Research Advances in Metastatic Breast Cancer
Research is particularly vital when it comes to cancer that has spread beyond the breast (metastatic). One hallmark of the
Susan F. Smith Center for Women's Cancers is the integration of research and patient care, and the equal investment in both. At a basic level, scientists seek to understand the basic
biology of how and why breast cancer can spread, and at a clinical level, clinician/scientists test potential therapies in patients. More than 30 clinical trials are now underway for women with metastatic breast cancer.
Research conducted through the
Specialized Program of Research Excellence (SPORE) led by
Eric Winer, MD, encompasses several metastatic breast cancer projects. This prestigious five-year grant funded by the National Cancer Institute includes projects aimed at identifying drug "targets" on breast
Here are some examples of our current metastatic breast cancer research advances.
- Sara Tolaney MD, MPH, Erica Mayer, MD, Ian Krop, MD, PhD, and Eric Winer, MD,
and their colleagues have launched a series of clinical trials of drugs designed to stimulate the immune system to attack metastatic breast cancer.

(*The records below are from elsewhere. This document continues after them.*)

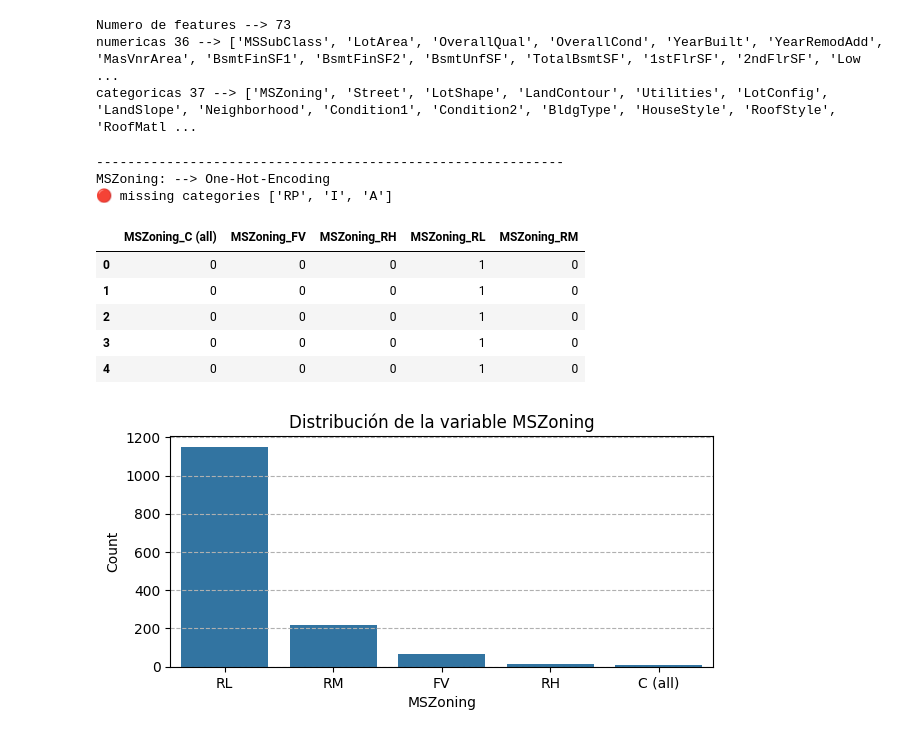
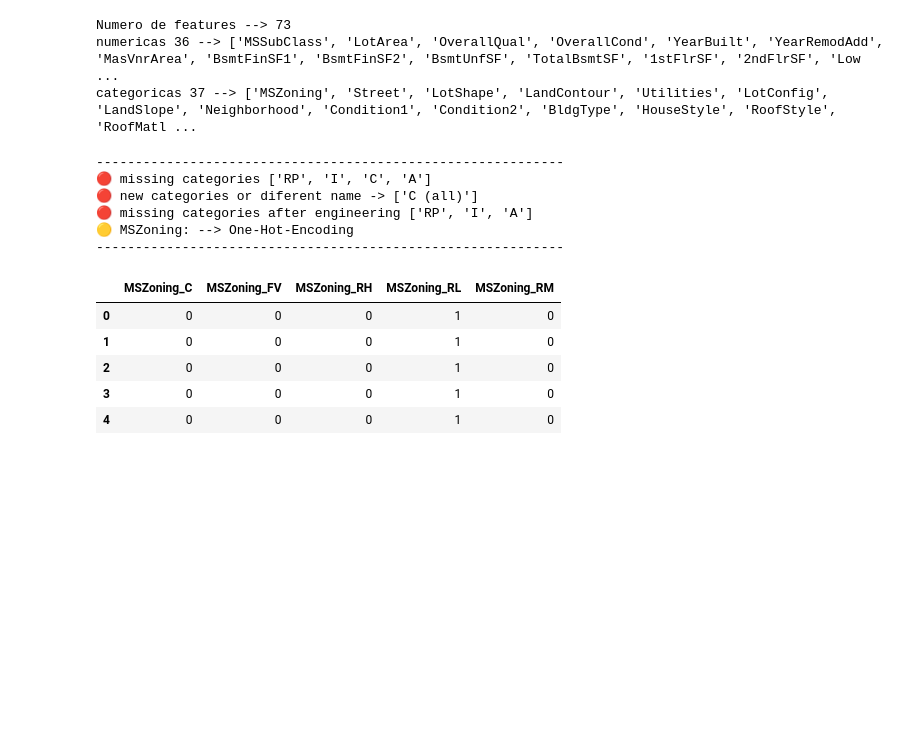
Before and after one commit to Albe036/ML-house-prices, a Jupyter notebook: notebooks/eda_01.ipynb, the cells around one changed output. Cells and saved outputs as stored; diff of their text form; code cells hidden in the pictures; blank space fills up the shorter version.

```diff
--- a/notebooks/eda_01.ipynb
+++ b/notebooks/eda_01.ipynb
@@ -214,35 +214,45 @@ categoricas 37 --> ['MSZoning', 'Street', 'LotShape', 'LandContour', 'Utilities'
 # %%
 #MSZoning: Clasificación general de la zona de uso del suelo.
 print('---'*20)
-print('MSZoning: --> One-Hot-Encoding')
+mszoning_cat_all = ['A', 'C', 'FV', 'I', 'RH', 'RL', 'RP', 'RM']
+mszoning_cat_train = df_train['MSZoning'].unique().tolist()
+missing_cats = list(set(mszoning_cat_all) - set(mszoning_cat_train))
+print(f'{"🟢" if len(missing_cats) == 0 else "🔴"} missing categories {missing_cats}')
+
+mszzoning_new_cat = df_train[~df_train['MSZoning'].isin(mszoning_cat_all)]
+mszzoning_new_cat = mszzoning_new_cat['MSZoning'].unique().tolist()
+print(f'{"🟢" if len(mszzoning_new_cat) == 0 else "🔴"} new categories or diferent name -> {mszzoning_new_cat}')
+
+
 #Considerar valores categoricos de MSZoning que no tienen ejemplos en el set de entrenamiento
 #No se tiene un orden definido en las categorias
 #Pocas categorias
 #Visto que las categorias no tienen un orden definido, se procede a hacer one-hot-encoding
-mszoning_cat_all = ['A', 'C (all)', 'FV', 'I', 'RH', 'RL', 'RP', 'RM']
-mszoning_cat_train = df_train['MSZoning'].unique().tolist()
-missing_cats = list(set(mszoning_cat_all) - set(mszoning_cat_train))
-print(f'{"🟢" if len(missing_cats) == 0 else "🔴"} missing categories {missing_cats}')
+
+#1. Se reemplaza 'C (all)' por 'C'
+df_train['MSZoning'] = df_train['MSZoning'].replace('C (all)', 'C')
+
+mszoning_cat_after_engineering = df_train['MSZoning'].unique().tolist()
+missing_cats = list(set(mszoning_cat_all) - set(mszoning_cat_after_engineering))
+print(f'{"🟢" if len(missing_cats) == 0 else "🔴"} missing categories after engineering {missing_cats}')
+
+print('🟡 MSZoning: --> One-Hot-Encoding')
+print('---'*20)
 ohe_mszoning = pd.get_dummies(df_train['MSZoning'], prefix='MSZoning', dtype=int)
 display(ohe_mszoning.head())
-
-plt.figure(figsize=(7,3))
-sns.countplot(data=df_train, x='MSZoning', order=df_train['MSZoning'].value_counts().index)
-plt.title('Distribución de la variable MSZoning')
-plt.xlabel('MSZoning')
-plt.ylabel('Count')
-plt.grid(axis='y', linestyle='--');
 # %% [output]
 ------------------------------------------------------------
-MSZoning: --> One-Hot-Encoding
-🔴 missing categories ['RP', 'I', 'A']
+🔴 missing categories ['RP', 'I', 'C', 'A']
+🔴 new categories or diferent name -> ['C (all)']
+🔴 missing categories after engineering ['RP', 'I', 'A']
+🟡 MSZoning: --> One-Hot-Encoding
+------------------------------------------------------------
-|  | MSZoning_C (all) | MSZoning_FV | MSZoning_RH | MSZoning_RL | MSZoning_RM |
+|  | MSZoning_C | MSZoning_FV | MSZoning_RH | MSZoning_RL | MSZoning_RM |
 | 0 | 0 | 0 | 0 | 1 | 0 |
 | 1 | 0 | 0 | 0 | 1 | 0 |
 | 2 | 0 | 0 | 0 | 1 | 0 |
 | 3 | 0 | 0 | 0 | 1 | 0 |
 | 4 | 0 | 0 | 0 | 1 | 0 |
-[figure, removed]
 # %%
 #Street: Tipo de acceso a la calle.
 print('---'*20)
```
Also changed, not shown: parts of 20 cells of this notebook, 1 other file.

Trials of immunotherapy approaches are currently underway for all three major breast cancer subtypes
(ER-positive, HER2-positive, and triple-negative).
- ER-positive breast cancer is typically treated with a combination of hormonal therapy with a targeted treatment, such as a CDK4/6 inhibitor (e.g. Ibrance, Kisquali, or Verzenio). Now, Sara Tolaney, MD, MPH,
and Erica Mayer, MD, MPH, are leading clinical trials to test new ways to overcome resistance to CDK4/6 inhibitors, including combinations with immunotherapy or other targeted medications.
- A phase 2 clinical trial led by Rachel Freedman, MD, MPH, and Nancy Lin, MD, found that the combination of two oral medications – neratinib (Nerlynx) and capecitabine
(Xeloda) can be effective in patients with HER2-positive breast cancer that has spread to the brain. This is the first systemic treatment to gain recognition by the National Comprehensive Cancer Network (NCCN) guidelines for treatment of patients
with brain metastases. Multiple trials are currently underway to test additional treatments approaches for cancer that has spread to the brain.
- Hormonal therapy, which deprives ER-positive breast cancers of estrogen, is part of after-surgery therapy for early ER-positive breast cancer, and is often successful at preventing return of the disease. However, ER-positive breast cancer can recur
many years later, often at a site far from the original tumor. Researchers led by
Myles Brown, MD, have discovered that breast tumor cells can carry an abnormal "receptor" for estrogen, potentially allowing them to grow even when estrogen is absent. Researchers hope to use this finding
to guide the development of new drug agents.
- Brown and his colleague
Rinath Jeselsohn, MD, are studying a particularly promising class of drugs for metastatic, ER-positive breast cancers. Known as selective estrogen receptor degraders (or SERDs), they clamp onto
the estrogen receptor and cause it to crumble, so the tumor cells no longer respond to estrogen.
- Other research is focusing on the molecular makeup of breast tumors — the presence of genetically distinct cells within a single tumor. Tumors with the most "heterogeneity" — the greatest diversity of cell types within them — are often more likely
to resist treatment and to metastasize. Researchers led by
Kornelia Polyak, MD, PhD, have discovered that the fastest-proliferating cells within a tumor aren't necessarily the main drivers of tumor growth, suggesting that efforts to develop new drugs should
focus on targeting the actual driver cells.
- Up to 50 percent of HER2-positive breast cancers spread to the brain, but scientists have known little about how the process occurs. Recently a team of researchers including
Nikhil Wagle, MD, Eric Winer, MD, Ian Krop, MD, PhD,
Jean Zhao, PhD, Nancy Lin, MD, and Shom Goel, MD, PhD, found that approximately 12 percent of such tumors contain mutations that may explain why they don't respond well to the target drug trastuzumab, also
known as Herceptin. Researchers in Zhao's lab have implanted patients' metastatic tissue into animal research models, making it possible to test various drugs to see which may be most effective against the disease.